And so we are left to pick something to believe in and hold on tight. In this way, belief becomes a security blanket, a comfort in the darkness, and we become children with a problem. We come to fear challenges to our beliefs because without them... the unknown may be too terrifying to face.
Ever try to take away a toddler's security blanket? That's where we are. Motivated by fear of the unknown, driven by a primal need to hold on, to clutch whatever it is we believe, whatever it is we so desperately hope to be true... we will fight, we will kill, we will go to war. This is what we, as a species, do.
But what if we are better than that? What if there were something else to fight for besides what *I * believe or what *you* believe?
What if the thing that is really on the line is our birthright?

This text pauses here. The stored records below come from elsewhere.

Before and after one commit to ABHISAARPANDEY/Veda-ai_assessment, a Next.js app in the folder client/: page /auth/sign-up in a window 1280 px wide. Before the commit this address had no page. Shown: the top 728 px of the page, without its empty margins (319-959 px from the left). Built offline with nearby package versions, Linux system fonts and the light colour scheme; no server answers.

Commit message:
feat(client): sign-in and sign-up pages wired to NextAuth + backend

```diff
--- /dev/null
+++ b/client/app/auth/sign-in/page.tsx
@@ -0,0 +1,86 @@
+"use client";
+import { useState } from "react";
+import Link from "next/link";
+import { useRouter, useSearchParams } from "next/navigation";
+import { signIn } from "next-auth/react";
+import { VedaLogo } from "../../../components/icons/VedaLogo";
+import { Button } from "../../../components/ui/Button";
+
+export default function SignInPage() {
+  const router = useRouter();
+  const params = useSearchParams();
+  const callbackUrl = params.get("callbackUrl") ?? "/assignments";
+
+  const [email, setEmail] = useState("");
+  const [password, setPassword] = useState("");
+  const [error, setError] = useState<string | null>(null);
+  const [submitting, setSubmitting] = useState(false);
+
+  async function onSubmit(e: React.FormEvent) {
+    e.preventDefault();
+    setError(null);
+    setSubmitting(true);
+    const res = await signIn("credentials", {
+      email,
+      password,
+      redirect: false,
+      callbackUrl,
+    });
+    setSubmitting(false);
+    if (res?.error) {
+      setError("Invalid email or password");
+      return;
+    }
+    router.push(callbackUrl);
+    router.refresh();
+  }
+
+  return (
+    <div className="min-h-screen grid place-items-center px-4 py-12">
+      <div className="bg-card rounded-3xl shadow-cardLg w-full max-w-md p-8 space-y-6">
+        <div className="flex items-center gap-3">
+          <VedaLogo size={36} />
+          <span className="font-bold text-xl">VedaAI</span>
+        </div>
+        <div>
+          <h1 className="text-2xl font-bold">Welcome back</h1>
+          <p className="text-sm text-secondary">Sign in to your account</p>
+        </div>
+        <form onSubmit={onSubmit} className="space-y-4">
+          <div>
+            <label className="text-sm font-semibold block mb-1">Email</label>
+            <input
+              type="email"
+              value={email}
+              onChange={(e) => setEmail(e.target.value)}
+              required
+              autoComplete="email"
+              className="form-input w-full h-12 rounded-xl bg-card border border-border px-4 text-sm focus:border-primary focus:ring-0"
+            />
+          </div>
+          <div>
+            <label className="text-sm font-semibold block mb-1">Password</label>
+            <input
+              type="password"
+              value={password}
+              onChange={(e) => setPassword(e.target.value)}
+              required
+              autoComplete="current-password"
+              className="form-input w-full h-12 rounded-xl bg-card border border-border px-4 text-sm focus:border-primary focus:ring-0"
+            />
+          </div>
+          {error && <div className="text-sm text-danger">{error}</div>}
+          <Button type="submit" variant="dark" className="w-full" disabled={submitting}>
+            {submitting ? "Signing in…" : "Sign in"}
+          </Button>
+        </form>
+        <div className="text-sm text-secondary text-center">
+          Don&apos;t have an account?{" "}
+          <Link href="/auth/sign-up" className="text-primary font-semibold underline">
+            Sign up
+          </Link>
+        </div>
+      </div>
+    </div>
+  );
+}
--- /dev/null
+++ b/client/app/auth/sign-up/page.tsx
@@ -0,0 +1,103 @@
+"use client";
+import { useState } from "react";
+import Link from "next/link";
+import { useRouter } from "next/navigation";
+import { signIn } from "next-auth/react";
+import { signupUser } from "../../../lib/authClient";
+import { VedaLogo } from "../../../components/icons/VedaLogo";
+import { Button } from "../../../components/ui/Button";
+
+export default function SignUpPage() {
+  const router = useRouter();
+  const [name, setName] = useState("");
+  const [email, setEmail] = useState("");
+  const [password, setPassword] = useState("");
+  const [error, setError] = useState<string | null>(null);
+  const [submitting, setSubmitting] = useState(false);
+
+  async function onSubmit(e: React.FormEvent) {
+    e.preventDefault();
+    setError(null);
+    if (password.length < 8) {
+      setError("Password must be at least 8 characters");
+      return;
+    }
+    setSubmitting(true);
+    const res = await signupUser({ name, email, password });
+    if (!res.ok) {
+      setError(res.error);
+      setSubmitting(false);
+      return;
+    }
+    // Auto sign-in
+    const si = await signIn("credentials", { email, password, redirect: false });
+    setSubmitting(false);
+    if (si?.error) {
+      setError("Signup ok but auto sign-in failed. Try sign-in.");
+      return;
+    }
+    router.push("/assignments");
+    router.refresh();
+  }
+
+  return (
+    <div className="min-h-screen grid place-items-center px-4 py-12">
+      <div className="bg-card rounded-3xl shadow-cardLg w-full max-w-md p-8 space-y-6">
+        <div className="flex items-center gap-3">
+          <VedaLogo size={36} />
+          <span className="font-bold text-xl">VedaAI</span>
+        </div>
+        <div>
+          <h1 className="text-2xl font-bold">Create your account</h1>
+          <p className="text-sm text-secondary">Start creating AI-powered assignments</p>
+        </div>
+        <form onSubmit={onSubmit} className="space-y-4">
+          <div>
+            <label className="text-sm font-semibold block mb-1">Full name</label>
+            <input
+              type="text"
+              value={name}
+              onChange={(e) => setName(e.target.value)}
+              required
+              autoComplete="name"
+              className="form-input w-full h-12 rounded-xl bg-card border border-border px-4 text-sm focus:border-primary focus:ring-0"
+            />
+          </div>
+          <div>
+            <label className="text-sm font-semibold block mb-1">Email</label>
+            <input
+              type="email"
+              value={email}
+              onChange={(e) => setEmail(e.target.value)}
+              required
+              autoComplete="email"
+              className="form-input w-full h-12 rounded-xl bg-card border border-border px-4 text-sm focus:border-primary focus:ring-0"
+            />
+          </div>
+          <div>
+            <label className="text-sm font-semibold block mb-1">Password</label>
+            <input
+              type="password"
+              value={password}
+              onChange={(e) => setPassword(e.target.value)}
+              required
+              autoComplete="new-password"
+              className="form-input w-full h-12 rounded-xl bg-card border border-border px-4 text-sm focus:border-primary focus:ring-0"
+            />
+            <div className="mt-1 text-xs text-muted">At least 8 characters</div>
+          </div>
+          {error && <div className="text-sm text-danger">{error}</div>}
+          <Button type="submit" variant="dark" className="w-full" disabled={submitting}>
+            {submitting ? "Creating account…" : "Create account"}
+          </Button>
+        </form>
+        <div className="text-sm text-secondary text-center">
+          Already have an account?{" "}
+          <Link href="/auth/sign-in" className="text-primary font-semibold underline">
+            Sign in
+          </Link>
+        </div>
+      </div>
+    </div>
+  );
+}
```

Our citizenship in Eden, where there is no death?
What if the reason we don't KNOW for certain what happens at death... is that someone doesn't want us to? What if someone who knows very well who and what we are, keeps the truth hidden from us?
What if you could know, beyond any need for security blankets... that no one dies. That we all come back, over and over again with a purpose. In the same way that children go to 1st grade for a time, then leave it. They come back to school in second grade for a time. Then they leave it. Come back for third grade. Then leave it.
If you could KNOW all that for certain... what would your life be like right now? What would be your concerns? What would you be working on? How fearless and how great would you be?
And what would you be willing to do as a black sheep? What sacrifices would you make? What punishment would you endure from the Shepherds... to get the word out to the rest of us?
Watch this from our good friend Plato...
And here is page 1, from King's X.
All that you are, all that you have ever been, the King’s X will reveal…
A lifetime is an arc of lightning. Potent. Unique. Impermanent. What happens when we die? Is it nothing? Is it something?
So much is hidden. So much forgotten. What knowledge remains falls to us in ancient stories of a time lost in shadow. Stories of jealous gods and tormented thieves. Prometheus and the stolen secret of fire. Eve, the Tree of Knowledge, and the taste of forbidden fruit. The clever Raven, who tricked the Sky to steal a piece of the Sun.
Long ago the King’s X was stolen from its makers. The Thief is hunted to this day. There can be no rest, not even in death. Because to carry the King’s X is to know a truth long hidden, forever outlawed, and all but forgotten.
No one dies.What follows is a story of secrets, forbidden knowledge, and stolen fire. This is a story of the King’s X. One of many.